Friday, July 4, 2008

Henrietta Swan Leavitt (1868 - 1921), astronomer

I have to admit one of my misgivings about this whole "women in science" hurrah thing I'm doing is that the phrase "woman scientist" itself gives me the creeps. It smacks of condescension: "look at how well she did, even for a woman". Is it necessary to modify the noun "scientist" with the adjective "female"? What does it add to the item you're writing?

For instance, this phrase from my textbook The Fifth Kingdom about the treatment of mycoses drives me crazy:

Drs. Brown and Hazen, the two women scientists who discovered this antibiotic, philanthropically gave their profits to establish a foundation that finances research into medical mycology.

Is it necessary to point out they're female? Does it add anything to the article? Would you ever write that sentence with the phrase "the two male scientists"?

But here I go, writing a series of posts about female scientists. Maybe my intention is this case makes it ok?

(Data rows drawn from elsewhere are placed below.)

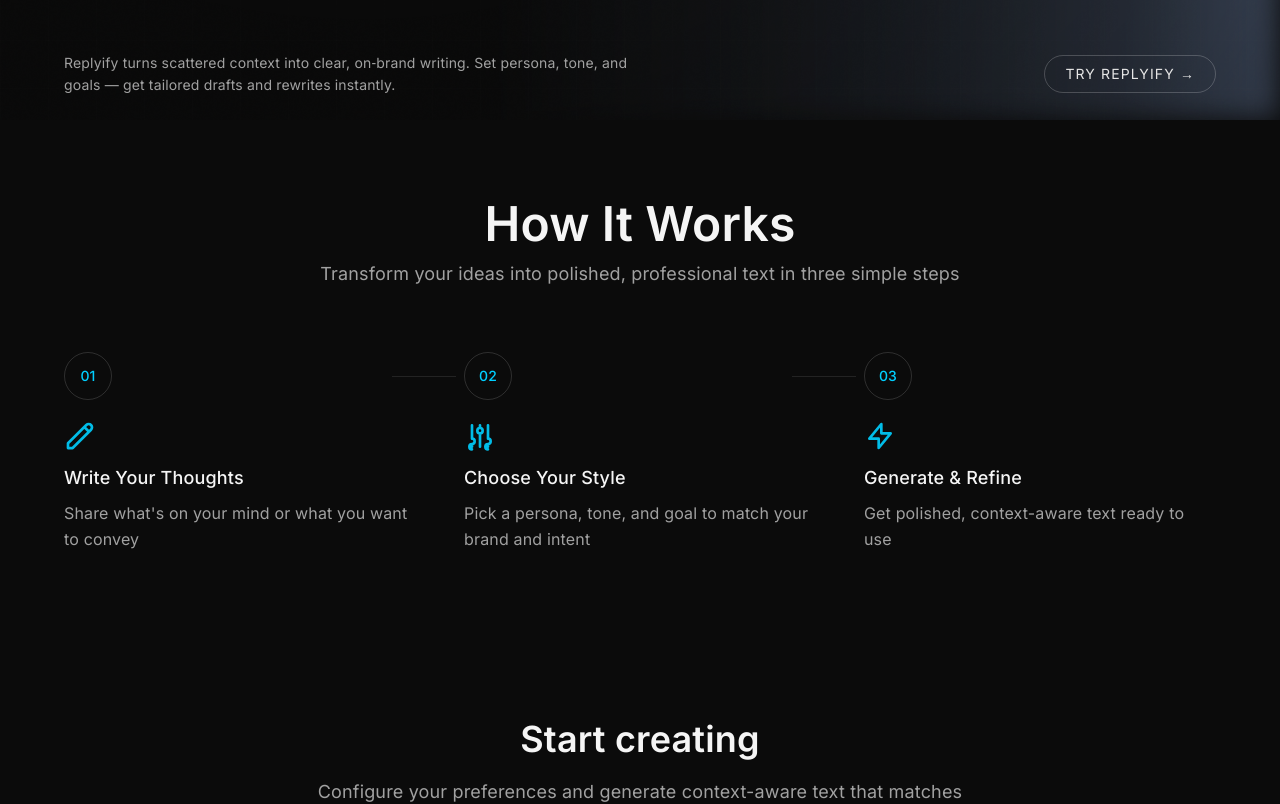
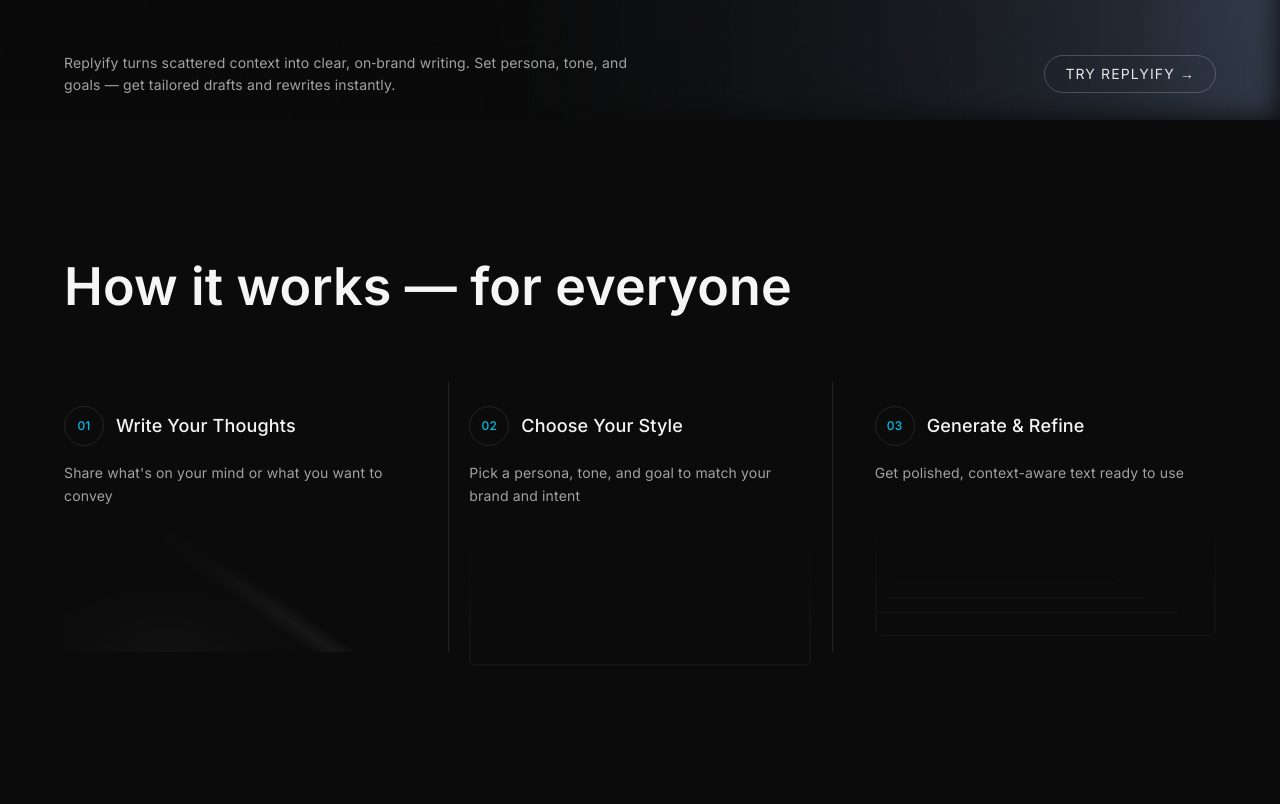
Before and after one commit to Shrysxs/replyify, a Next.js app: page / in a window 1280 px wide. Shown: the part 680-1484 px from the top of the page. Built offline with nearby package versions, Linux system fonts and the light colour scheme; no server answers.

Commit message:
how it works redesign

```diff
--- a/src/app/globals.css
+++ b/src/app/globals.css
@@ -4,6 +4,56 @@
   --background: #0B0B0B; /* deep charcoal */
   --foreground: #E5E5E5; /* light gray */
   --accent: #00CFFF;     /* bright cyan */
+}
+
+/* How It Works: faint illustrations per column */
+.feature-illustration {
+  position: absolute;
+  left: 0;
+  right: 0;
+  bottom: 0;
+  height: 52%;
+  pointer-events: none;
+  opacity: 0.55;
+  filter: blur(0.2px) saturate(0.9);
+}
+
+/* Illustration 1: curved arc + diagonal shard (abstract pen stroke) */
+.feature-illustration-1 {
+  background:
+    radial-gradient(80% 120% at 30% 100%, rgba(255,255,255,0.06) 0%, rgba(255,255,255,0) 62%) ,
+    linear-gradient(35deg, rgba(255,255,255,0) 45%, rgba(255,255,255,0.10) 50%, rgba(255,255,255,0) 55%);
+  mask: linear-gradient(to top, black 0%, transparent 100%);
+}
+
+/* Illustration 2: browser frame lines */
+.feature-illustration-2 {
+  --c: rgba(255,255,255,0.08);
+  background:
+    linear-gradient(var(--c), var(--c)) top left / 100% 2px no-repeat,
+    linear-gradient(var(--c), var(--c)) top left / 2px 100% no-repeat,
+    linear-gradient(var(--c), var(--c)) bottom left / 100% 2px no-repeat,
+    linear-gradient(var(--c), var(--c)) top right / 2px 100% no-repeat,
+    linear-gradient(to right, rgba(255,255,255,0.10), rgba(255,255,255,0.0)) top 10% left 0 / 40% 2px no-repeat;
+  border-radius: 6px;
+  transform: translateY(10%);
+  mask: linear-gradient(to top, black 0%, transparent 100%);
+}
+
+/* Illustration 3: stacked cards */
+.feature-illustration-3 {
+  --c: rgba(255,255,255,0.08);
+  background:
+    linear-gradient(var(--c), var(--c)) top left / 100% 2px no-repeat,
+    linear-gradient(var(--c), var(--c)) top left / 2px 100% no-repeat,
+    linear-gradient(var(--c), var(--c)) bottom left / 100% 2px no-repeat,
+    linear-gradient(var(--c), var(--c)) top right / 2px 100% no-repeat,
+    linear-gradient(var(--c), var(--c)) bottom 18% left 6% / 88% 2px no-repeat,
+    linear-gradient(var(--c), var(--c)) bottom 30% left 12% / 76% 2px no-repeat,
+    linear-gradient(var(--c), var(--c)) bottom 42% left 18% / 64% 2px no-repeat;
+  border-radius: 8px;
+  transform: translateY(6%);
+  mask: linear-gradient(to top, black 0%, transparent 100%);
 }
 
 /* Hero beam (right-side light cone) */
--- a/src/components/ui/HowItWorksSection.tsx
+++ b/src/components/ui/HowItWorksSection.tsx
@@ -36,61 +36,53 @@
 
 export default function HowItWorksSection() {
   return (
-    <section className="py-20 px-4 sm:px-6 lg:px-8">
+    <section className="py-24 sm:py-28 lg:py-32 px-4 sm:px-6 lg:px-8">
       <div className="max-w-6xl mx-auto">
-        {/* Section Header */}
+        {/* Section Header (left-aligned like reference) */}
         <motion.div
-          initial={{ opacity: 0, y: 30 }}
+          initial={{ opacity: 0, y: 24 }}
           whileInView={{ opacity: 1, y: 0 }}
           transition={{ duration: 0.6 }}
           viewport={{ once: true }}
-          className="text-center mb-16"
+          className="mb-14"
         >
-          <h2 className="text-3xl sm:text-4xl lg:text-5xl font-semibold text-neutral-100 mb-3">
-            How It Works
+          <h2 className="text-left text-[clamp(2rem,5.5vw,3.25rem)] font-semibold text-neutral-100">
+            How it works — for everyone
           </h2>
-          <p className="text-base sm:text-lg text-neutral-400 max-w-2xl mx-auto">
-            Transform your ideas into polished, professional text in three simple steps
-          </p>
         </motion.div>
 
-        {/* Steps Grid */}
-        <div className="grid grid-cols-1 md:grid-cols-3 gap-10 lg:gap-12">
+        {/* Feature Columns with vertical dividers */}
+        <div className="relative grid grid-cols-1 md:grid-cols-3 gap-12 lg:gap-16">
+          {/* vertical dividers */}
+          <div aria-hidden className="hidden md:block absolute inset-y-0 left-1/3 w-px bg-white/10" />
+          <div aria-hidden className="hidden md:block absolute inset-y-0 left-2/3 w-px bg-white/10" />
+
           {steps.map((step, index) => (
             <motion.div
               key={step.number}
-              initial={{ opacity: 0, y: 30 }}
+              initial={{ opacity: 0, y: 24 }}
               whileInView={{ opacity: 1, y: 0 }}
-              transition={{ duration: 0.6, delay: index * 0.2 }}
+              transition={{ duration: 0.5, delay: index * 0.15 }}
               viewport={{ once: true }}
               className="relative"
             >
-              {/* Step */}
-              <div className="p-0 h-full">
-                {/* Step Number */}
-                <div className="flex items-center justify-center w-12 h-12 rounded-full border border-white/15 mb-5">
-                  <span className="text-sm font-medium text-[var(--accent)]">
-                    {step.number}
-                  </span>
+              {/* Card content */}
+              <div className="relative pt-6 pr-2 pb-28 lg:pb-36">
+                {/* Title row */}
+                <div className="flex items-center gap-3 mb-4">
+                  <div className="flex items-center justify-center w-10 h-10 rounded-full border border-white/10 text-[var(--accent)]/90">
+                    <span className="text-xs font-medium">{step.number}</span>
+                  </div>
+                  <h3 className="text-lg font-medium text-neutral-100">{step.title}</h3>
                 </div>
 
-                {/* Icon */}
-                <div className="text-[var(--accent)]/90 mb-3">
-                  {step.icon}
-                </div>
-
-                {/* Content */}
-                <h3 className="text-lg font-medium text-neutral-100 mb-2">
-                  {step.title}
-                </h3>
-                <p className="text-neutral-400 leading-relaxed">
+                {/* Description */}
+                <p className="text-sm text-neutral-400 leading-relaxed max-w-sm">
                   {step.description}
                 </p>
 
-                {/* Connecting Line (hidden on mobile) */}
-                {index < steps.length - 1 && (
-                  <div className="hidden md:block absolute top-6 -right-5 lg:-right-10 w-10 lg:w-16 h-px bg-white/10" />
-                )}
+                {/* Faint illustration background */}
+                <div aria-hidden className={`feature-illustration feature-illustration-${index + 1}`} />
               </div>
             </motion.div>
           ))}
```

Speaking of which, the lady up for today is one that helped us figure out how to measure distances to the stars.

She worked for Harvard, acting as a human "computer" for Edward Charles Pickering (the man who apparently was well known for his "harem" of women that did complex calculations for him).

She studied a type of star called a Cepheid Variable. These stars vary in their brightness in a regular pattern: starting dim, they pulsate to bright, and back again. And it turns out that the length of those pulsations is related to the luminosity of the star (how much light it produces).
So..the awesome thing about that is if you have the period of the star, you can calculate the luminosity of the star from the above chart. You can then measure how bright the star looks from Earth (since farther away stars look dimmer), compare it to the luminosity you figured out before, then you can get the distance that star is away from Earth. Voila! Instant intergalatic yardstick!

Henrietta was not only female, but she was deaf. She died young of cancer, but has been posthumously honoured by having the Leavitt crater on the Moon named after her.


University of Oregon


another orphan said...

I strongly recommend Miss Leavitt's stars : the untold story of the woman who discovered how to measure the universe, by George Johnson. Hers would have been an extraordinary story for any scientist.

kem said...

I'll look that up...thanks!